Segment Start: EXERCISE MATERIALS

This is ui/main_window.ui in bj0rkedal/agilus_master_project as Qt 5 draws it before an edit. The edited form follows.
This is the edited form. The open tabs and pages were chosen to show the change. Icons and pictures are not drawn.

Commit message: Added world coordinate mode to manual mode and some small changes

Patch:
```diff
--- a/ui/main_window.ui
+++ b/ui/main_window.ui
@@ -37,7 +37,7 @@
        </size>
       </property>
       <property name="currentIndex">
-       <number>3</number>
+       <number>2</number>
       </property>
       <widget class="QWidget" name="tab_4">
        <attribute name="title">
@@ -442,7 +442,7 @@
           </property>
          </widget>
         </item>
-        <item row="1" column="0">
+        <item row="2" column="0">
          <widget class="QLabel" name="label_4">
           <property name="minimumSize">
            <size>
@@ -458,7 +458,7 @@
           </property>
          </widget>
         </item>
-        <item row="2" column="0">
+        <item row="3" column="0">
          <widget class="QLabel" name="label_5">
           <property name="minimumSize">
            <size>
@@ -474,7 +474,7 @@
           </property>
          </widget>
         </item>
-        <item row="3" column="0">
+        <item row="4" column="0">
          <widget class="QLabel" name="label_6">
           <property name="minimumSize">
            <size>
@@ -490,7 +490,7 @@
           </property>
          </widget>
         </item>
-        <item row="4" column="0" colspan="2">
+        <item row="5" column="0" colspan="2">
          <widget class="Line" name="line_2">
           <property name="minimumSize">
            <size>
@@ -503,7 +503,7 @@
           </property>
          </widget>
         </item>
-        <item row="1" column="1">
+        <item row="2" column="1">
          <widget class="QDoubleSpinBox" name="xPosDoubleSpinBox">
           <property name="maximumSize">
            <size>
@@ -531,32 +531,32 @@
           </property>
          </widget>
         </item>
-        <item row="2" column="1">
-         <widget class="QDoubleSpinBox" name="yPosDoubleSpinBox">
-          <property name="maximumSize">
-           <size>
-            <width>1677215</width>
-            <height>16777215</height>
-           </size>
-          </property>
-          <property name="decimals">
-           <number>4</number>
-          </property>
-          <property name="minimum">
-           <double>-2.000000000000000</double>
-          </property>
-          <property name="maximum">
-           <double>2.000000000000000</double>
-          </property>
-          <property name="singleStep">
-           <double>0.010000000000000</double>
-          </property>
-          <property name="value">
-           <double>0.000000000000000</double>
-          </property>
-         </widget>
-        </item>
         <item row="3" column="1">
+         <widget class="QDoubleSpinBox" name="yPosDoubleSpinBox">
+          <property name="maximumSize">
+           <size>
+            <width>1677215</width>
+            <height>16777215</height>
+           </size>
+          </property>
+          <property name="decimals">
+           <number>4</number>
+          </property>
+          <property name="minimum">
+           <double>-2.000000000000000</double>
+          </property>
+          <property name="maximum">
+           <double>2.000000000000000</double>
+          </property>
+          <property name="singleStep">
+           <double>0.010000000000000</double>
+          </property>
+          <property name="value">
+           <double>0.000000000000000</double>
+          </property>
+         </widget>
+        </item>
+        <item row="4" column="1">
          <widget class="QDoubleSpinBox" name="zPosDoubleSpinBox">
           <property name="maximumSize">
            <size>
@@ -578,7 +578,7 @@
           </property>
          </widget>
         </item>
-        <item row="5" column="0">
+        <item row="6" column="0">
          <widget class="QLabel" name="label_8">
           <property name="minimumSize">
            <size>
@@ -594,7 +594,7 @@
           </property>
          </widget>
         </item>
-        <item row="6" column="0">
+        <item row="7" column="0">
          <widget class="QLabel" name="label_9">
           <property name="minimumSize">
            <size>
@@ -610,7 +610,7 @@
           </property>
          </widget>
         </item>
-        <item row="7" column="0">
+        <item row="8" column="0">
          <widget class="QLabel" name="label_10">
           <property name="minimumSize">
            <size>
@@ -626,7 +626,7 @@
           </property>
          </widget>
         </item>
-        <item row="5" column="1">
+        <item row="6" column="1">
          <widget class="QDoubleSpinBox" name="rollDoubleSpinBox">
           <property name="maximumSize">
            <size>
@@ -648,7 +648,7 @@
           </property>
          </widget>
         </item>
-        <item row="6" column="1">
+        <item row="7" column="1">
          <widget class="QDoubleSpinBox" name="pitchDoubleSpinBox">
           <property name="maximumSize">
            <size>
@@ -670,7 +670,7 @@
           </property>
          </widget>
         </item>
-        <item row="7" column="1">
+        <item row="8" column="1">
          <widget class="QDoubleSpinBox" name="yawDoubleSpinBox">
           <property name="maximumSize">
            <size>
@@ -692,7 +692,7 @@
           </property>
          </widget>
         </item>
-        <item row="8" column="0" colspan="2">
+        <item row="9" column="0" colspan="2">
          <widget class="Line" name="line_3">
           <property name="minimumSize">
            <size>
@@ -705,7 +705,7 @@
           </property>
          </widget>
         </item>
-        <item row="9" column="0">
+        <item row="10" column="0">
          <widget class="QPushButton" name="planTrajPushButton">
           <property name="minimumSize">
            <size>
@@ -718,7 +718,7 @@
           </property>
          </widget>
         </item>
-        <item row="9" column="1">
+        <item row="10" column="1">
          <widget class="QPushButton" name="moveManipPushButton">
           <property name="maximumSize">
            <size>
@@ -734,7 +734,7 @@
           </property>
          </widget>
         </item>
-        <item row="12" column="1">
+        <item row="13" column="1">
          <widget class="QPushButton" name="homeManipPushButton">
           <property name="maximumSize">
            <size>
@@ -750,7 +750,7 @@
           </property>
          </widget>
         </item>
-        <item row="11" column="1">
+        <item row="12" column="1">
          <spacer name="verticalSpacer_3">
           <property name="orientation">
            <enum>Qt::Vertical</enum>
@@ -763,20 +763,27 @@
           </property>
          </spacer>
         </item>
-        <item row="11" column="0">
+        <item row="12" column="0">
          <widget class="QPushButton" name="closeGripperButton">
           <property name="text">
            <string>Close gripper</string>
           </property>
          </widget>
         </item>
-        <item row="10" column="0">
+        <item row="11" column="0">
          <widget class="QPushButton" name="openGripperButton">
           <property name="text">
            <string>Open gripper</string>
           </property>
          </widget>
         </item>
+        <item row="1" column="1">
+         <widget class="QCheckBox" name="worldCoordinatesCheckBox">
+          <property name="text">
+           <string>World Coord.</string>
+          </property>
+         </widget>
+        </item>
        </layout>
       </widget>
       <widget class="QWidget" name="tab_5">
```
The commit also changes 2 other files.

Segment End: EXERCISE MATERIALS

WHAT IS REQUIRED:
Take from the listing above each line containing "number".

TASK OUTPUT:
-       <number>3</number>
+       <number>2</number>
-           <number>4</number>
+           <number>4</number>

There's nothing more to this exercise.